After the success of our candlelit concert Vespers in January of this year, it seemed logical to try and find another unaccompanied programme that would suit the darkened candlelit spaces of St. Teresa’s church, Colchester and St. John’s Cathedral in Norwich for January 2012. Like this year, we also wanted to offer music which would be a complete contrast to the music of the Christmas season.
Tenebrae, the ancient late evening office (an anticipation of the following morning offices like the orthodox All Night Vigil) for the last three days of Holy Week has had music written for it by many great composers. During the service 15 candles are extinguished one at time after each psalm. Finally, the Miserere is sung with one candle remaining in the shadows (tenebrae).
Several members of the choir had expressed the wish to sing Allegri’s wonderful setting of the Miserere (the one with the solo top C’s, transcribed by the 14 year old Mozart by ear) and a particular passion of mine is the music of Gesualdo, who wrote the most sublime setting of the Tenebrae Responsories.
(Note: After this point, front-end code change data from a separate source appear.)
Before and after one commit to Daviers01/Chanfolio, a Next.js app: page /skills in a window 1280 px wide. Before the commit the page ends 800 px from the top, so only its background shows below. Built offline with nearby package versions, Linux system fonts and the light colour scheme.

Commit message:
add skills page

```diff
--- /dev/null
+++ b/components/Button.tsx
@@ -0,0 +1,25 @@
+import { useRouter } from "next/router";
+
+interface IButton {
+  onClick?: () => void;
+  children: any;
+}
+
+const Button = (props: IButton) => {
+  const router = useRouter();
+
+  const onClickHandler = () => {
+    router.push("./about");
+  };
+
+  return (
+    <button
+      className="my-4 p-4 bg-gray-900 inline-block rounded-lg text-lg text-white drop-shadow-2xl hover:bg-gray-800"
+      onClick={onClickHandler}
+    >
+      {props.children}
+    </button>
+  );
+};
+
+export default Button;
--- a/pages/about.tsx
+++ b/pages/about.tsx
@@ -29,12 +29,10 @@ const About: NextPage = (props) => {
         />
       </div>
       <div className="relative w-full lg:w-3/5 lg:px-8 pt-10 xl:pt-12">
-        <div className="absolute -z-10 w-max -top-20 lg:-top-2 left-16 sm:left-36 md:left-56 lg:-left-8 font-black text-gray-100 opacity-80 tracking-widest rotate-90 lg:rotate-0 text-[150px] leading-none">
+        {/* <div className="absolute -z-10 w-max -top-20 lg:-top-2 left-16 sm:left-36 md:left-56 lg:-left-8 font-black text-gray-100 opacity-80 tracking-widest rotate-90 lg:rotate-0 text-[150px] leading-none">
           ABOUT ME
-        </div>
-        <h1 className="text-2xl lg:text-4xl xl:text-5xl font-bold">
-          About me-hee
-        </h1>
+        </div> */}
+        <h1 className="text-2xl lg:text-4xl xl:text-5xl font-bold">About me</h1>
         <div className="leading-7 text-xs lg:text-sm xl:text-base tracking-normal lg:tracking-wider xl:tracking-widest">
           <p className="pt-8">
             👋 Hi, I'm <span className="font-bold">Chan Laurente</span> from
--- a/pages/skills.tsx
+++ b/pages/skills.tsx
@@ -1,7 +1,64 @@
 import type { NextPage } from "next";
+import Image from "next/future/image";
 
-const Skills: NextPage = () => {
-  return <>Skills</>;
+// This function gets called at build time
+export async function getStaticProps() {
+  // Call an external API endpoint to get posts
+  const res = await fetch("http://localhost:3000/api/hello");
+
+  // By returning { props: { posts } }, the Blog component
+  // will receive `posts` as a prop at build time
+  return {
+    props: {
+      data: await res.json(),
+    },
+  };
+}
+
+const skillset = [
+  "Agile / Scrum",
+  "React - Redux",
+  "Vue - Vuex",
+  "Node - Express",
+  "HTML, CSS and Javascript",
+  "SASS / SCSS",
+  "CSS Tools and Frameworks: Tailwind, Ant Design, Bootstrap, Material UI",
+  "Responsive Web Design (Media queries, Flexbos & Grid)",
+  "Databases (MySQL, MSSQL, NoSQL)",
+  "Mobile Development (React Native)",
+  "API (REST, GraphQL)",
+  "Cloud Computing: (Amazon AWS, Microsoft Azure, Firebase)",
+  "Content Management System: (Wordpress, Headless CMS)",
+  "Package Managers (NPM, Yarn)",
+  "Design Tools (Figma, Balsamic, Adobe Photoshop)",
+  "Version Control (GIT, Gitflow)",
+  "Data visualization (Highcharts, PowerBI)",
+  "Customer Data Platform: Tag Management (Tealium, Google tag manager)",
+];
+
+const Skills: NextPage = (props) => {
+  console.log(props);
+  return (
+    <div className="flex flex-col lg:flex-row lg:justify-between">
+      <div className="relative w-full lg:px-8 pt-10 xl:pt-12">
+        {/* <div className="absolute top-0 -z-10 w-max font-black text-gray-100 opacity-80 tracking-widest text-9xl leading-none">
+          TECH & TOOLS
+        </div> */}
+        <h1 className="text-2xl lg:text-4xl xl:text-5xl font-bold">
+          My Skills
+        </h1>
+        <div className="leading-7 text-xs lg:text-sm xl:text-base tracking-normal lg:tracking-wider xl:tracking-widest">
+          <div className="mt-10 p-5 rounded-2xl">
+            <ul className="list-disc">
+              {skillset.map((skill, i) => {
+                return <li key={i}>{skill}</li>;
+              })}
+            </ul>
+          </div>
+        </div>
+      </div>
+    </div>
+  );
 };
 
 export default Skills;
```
Yes, Gesualdo is the composer best known for murdering his wife and her lover ‘in flagrante delicto’. But this fact obscures his real claim to fame, namely to be one of the greatest composers of the late Italian Renaissance. For too long he was regarded as an eccentric who wrote illogically chromatic music, but like Berlioz, Ives or even Beethoven he is now rightly regarded as the ground breaking genius that he really was, writing music way ahead of his time. Virtually none of his contemporaries followed his lead. If they had the history of music might have been very different. To 21st century ears his harmonies anticipate the tonal complexities of late 19th century harmony and make many of his better known contemporaries sound dull and predictable.
So here was the beginning of a programme. Lotti’s famous 8 part Crucifixus was also on some of our singers’ wish list and together with Anerio’s Christus factus est (another setting for Tenebrae) complete the first part of our programme.
To offer a contrast to the intense beauty of these pieces we will follow with Palestrina’s joyous Exultate Deo and the great two part motet Tu es Petrus. The former one of the composer’s best known works and the latter a favourite of papal celebrations to this day. Monteverdi’s beautiful Christi, adoremus te and his exuberant Cantate Domino complete the programme.
The Sacred Flame (Cambridge Singers – John Rutter) Collegium
Gesualdo – Sabbato Sancto (Ensemble Vocal Europeen – Herreweghe) Harmonia Mundi – Musique d’abord
Allegri Miserere (The Sixteen – Christophers) Coro